With more than 240 inhabited islands and a significant coastline, you’ll find a wide variety of diving that includes wall, wreck, cavern and reef.
There's also considerable life in the seas, particularly if you slow down and think small. The Peloponnese Wreck off Mykonos is one of the most iconic dives of the islands, so be sure to dive this 1930’s shipwreck. On Naxos, see the seaplane wreck, the Arado 196. The Koundouros Reef is teeming with marine life, and the visibility can be excellent.
In addition, for those with the necessary training and experience, take some time to do a cave dive while on Crete. The El Greco Cave offers an expansive channel to swim through, as well as a contained air pocket where you can surface.
When to dive in Greece
Greece sits to the East of Sicily with the Ionian Sea and the Aegean to the left. Greece and the Greek islands are welcomed with hot, dry summers with sea temperatures ranging from 22-26°C, to a cooler 15-18°C in the winter meaning scuba diving in Greece can be enjoyed year round.
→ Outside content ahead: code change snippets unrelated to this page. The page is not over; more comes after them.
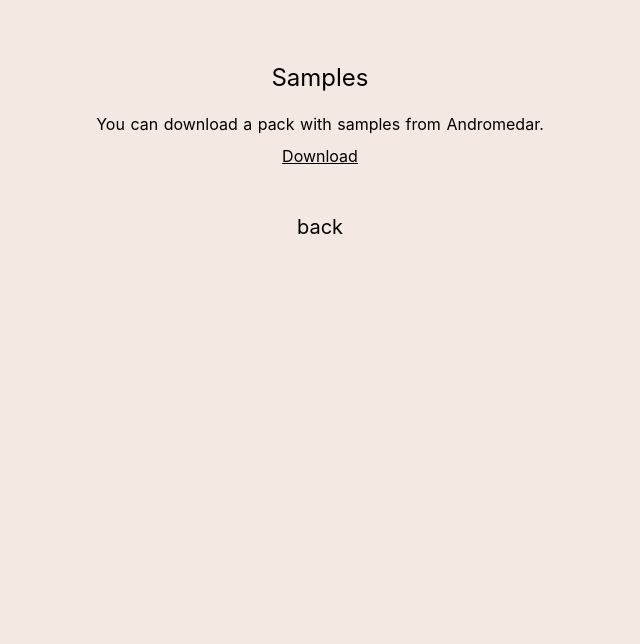
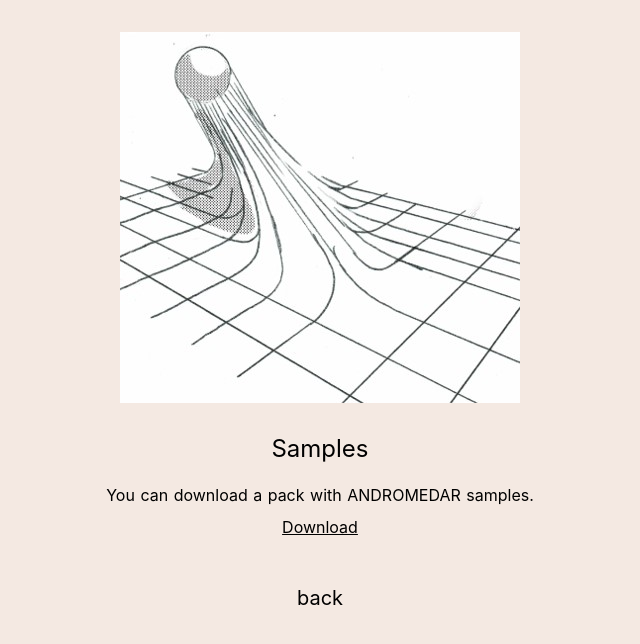
Before and after one commit to andromedarxyz/andromedarxyz.github.io, a Nuxt app: page /sampleus in a window 1280 px wide. Shown: the top 644 px of the page, without its empty margins (320-960 px from the left). Built offline with nearby package versions, Linux system fonts and the light colour scheme.

Commit message:
add sample png

```diff
--- a/pages/sampleus.vue
+++ b/pages/sampleus.vue
@@ -1,8 +1,9 @@
 <template>
   <div class="container my-8" style="background-color: #f4e9e2">
+    <img src="/kugel.jpg" alt="Andromedar" class="image" />
     <div class="my-3">
       <h2 class="text-2xl my-4">Samples</h2>
-      <p class="my-2">You can download a pack with samples from Andromedar.</p>
+      <p class="my-2">You can download a pack with ANDROMEDAR samples.</p>
 
       <a
         href="https://www.dropbox.com/sh/69rz3ygywc4bu04/AACx1LO3G-ZK26-0CmRI-Wwya?dl=0"
```
Also changed, not shown: static/kugel.jpg (added), 6 other files (tests, documents, lock files or other folders).
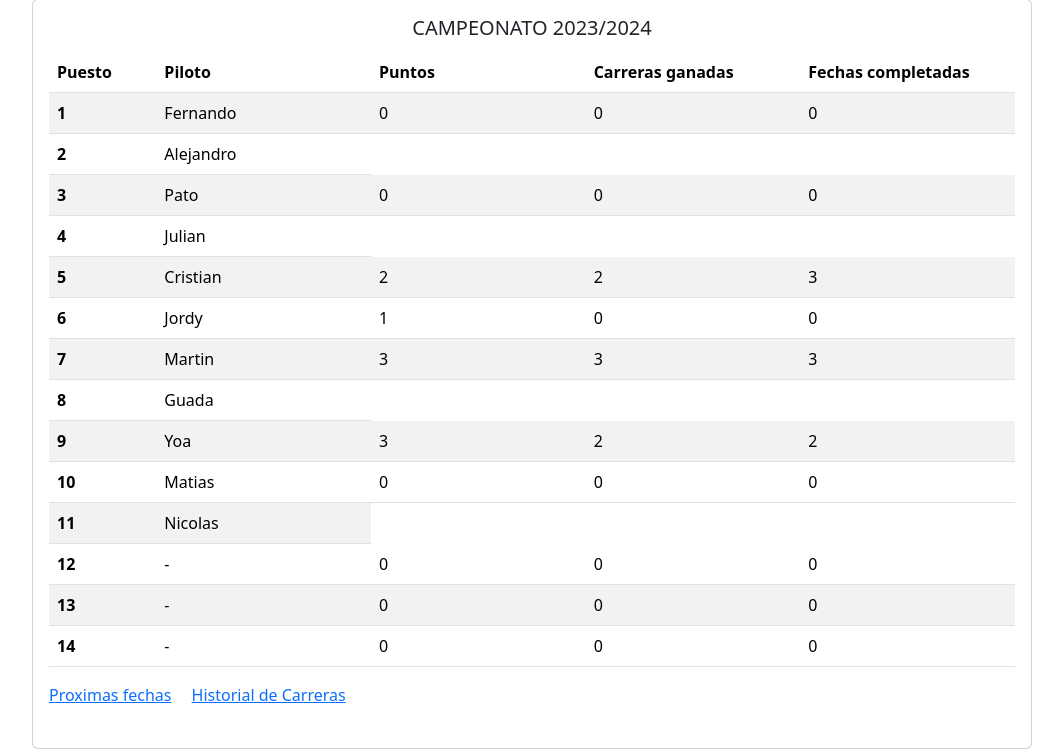
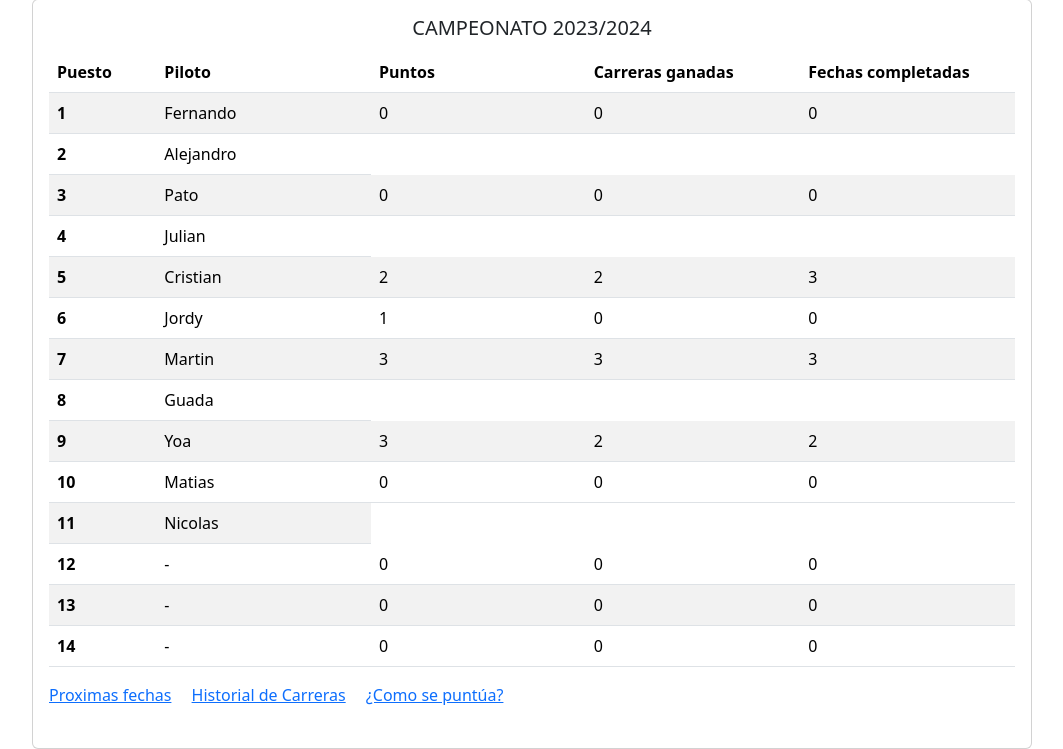
Before and after one commit to MattFelpeto/web-con-Python-Django, a Django app: page /tabla_posiciones in a window 1280 px wide. Shown: the part 81-830 px from the top of the page, without its empty margins (108-1171 px from the left). Run offline with Django 4.2, Linux system fonts and the light colour scheme; data comes from the database, SQL or seed files in the repository; data that the repository does not hold is empty.

Commit message:
agregado de regla de puntos

```diff
--- a/WebKarting/templates/TablaPosiciones.html
+++ b/WebKarting/templates/TablaPosiciones.html
@@ -9,6 +9,7 @@
       <p class="card-text">{% include 'estetica_TablaPosiciones.html'%}</p>
       <a href= {% url 'fechas-carreras' %} class="card-link">Proximas fechas</a>
       <a href={% url 'historial-carreras' %} class="card-link">Historial de Carreras</a>
+      <a href={% url '' %} class="card-link">¿Como se puntúa?</a>
     </div>
   </div>
 
--- a/WebKarting/urls.py
+++ b/WebKarting/urls.py
@@ -12,5 +12,6 @@
     path('https://3dimensionate.com.ar', views.home),
     path('login_user', views.login_user, name="login"),
     path('logout_user', views.logout_user, name="logout"),
-    path('register_user', views.register_user, name="register_user")
+    path('register_user', views.register_user, name="register_user"),
+    path('info_puntos', views.puntuacion, name='como_se_puntua')
     ]
--- a/WebKarting/views.py
+++ b/WebKarting/views.py
@@ -94,3 +94,6 @@
     return render(request, 'register_user.html', {
         'form': form,
     })
+
+def puntuacion(request):
+    return render (request, 'info_puntuacion', {})
```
A 3/5mm wetsuit is recommended in the summer and 5/7mm wetsuit in the winter months.